There are numerous resources that can be used by busy clinicians to check for drug interactions, ranging from standard textbooks which vary in frequency of updating, to point-of-care online resources, including some specifically for checking CAM interactions.2 Interaction checkers are also built in to many electronic prescribing or dispensing systems, but they are of varying accuracy. If they are not providing clinically significant information and importantly, useful management advice, the information provided by these checkers can lead to ‘alert fatigue’.2 The tiering of alerts to show only those with the potential for serious outcome is one possible solution to address this.2 Not all drug-drug interactions require therapy changes, but clinicians need to be aware of any potential problems to allow additional monitoring to be implemented.
Checking chemotherapy prescriptions for potential drug-drug interactions with the patient’s concomitant medications is one of the standard components of medication therapy management in cancer patients.22 In a prospective study involving pharmacists in a cancer centre in Singapore, a process was adopted that included: a comprehensive medication review to identify, resolve and prevent medication-related problems; formulating a medication treatment plan; selecting, initiating, modifying, or administering medication therapy; providing verbal education to enhance patient adherence; and communicating essential information to the patient’s other primary care providers.22 Drug interactions were the most common drug related problem seen in about 30% of patients. This study supports the team approach to managing older cancer patients.
Step 4: De-prescribing

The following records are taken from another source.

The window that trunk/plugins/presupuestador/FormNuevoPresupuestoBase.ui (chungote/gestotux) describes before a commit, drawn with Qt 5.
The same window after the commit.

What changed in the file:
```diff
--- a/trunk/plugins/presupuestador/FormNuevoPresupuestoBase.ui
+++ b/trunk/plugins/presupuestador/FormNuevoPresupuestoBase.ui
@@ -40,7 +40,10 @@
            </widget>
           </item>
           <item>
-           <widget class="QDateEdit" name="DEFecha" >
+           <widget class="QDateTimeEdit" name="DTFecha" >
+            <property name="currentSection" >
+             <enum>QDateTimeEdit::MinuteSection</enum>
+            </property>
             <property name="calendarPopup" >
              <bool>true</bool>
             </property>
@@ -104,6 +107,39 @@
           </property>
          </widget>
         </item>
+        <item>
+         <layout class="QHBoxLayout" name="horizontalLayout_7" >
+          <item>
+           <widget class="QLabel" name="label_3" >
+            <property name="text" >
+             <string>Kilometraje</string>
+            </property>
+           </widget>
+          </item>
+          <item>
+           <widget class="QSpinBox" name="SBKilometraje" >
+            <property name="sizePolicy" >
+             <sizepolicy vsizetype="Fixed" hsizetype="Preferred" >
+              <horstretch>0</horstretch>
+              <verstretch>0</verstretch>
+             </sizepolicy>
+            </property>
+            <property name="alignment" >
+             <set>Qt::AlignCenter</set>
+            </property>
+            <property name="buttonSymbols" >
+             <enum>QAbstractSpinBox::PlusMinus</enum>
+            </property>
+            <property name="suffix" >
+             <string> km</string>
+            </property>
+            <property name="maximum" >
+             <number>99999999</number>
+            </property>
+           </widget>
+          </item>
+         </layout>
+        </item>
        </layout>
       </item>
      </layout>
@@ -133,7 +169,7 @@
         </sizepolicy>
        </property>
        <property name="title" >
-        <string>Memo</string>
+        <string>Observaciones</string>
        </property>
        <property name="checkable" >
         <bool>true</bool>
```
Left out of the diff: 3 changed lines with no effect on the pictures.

Medications identified by the methods described above as being unnecessary, inappropriate, or potentially harmful can be considered for discontinuation or so called ‘de-prescribing’.23 While this may take place on an informal basis between oncologists and their older cancer patients in Australia, there do not appear to be any specifically cancer-related publications to assist the oncologist or the cancer team with this process. Taking established methods from the geriatric patient setting, such steps will most likely include assessing the patient including their frailty and life expectancy, determining and discussing goals with the patient and/or carer and then reviewing, assessing and optimising medications, as outlined in step 2 above.23 At this stage, the discussion about ceasing unneeded medications can begin in a structured way, in collaboration with the patient, their family or carer as appropriate, and GP.2,23
Polypharmacy is a growing concern for clinicians involved in managing older cancer patients. Not all of the medications an older cancer patient is taking need to be ceased before starting chemotherapy, as many are appropriately prescribed to manage their co-morbid conditions. However, it is important that the treating team is aware of every medication the patient is taking to ensure safe application of the selected chemotherapy without harm resulting from adverse effects or drug interactions. Ideally, a medication therapy management service should be available to all our older cancer patients to facilitate the process. The systematic application of the four step approach is recommended for adoption by multidisciplinary cancer care teams to minimise the adverse effects of polypharmacy in older cancer patients.2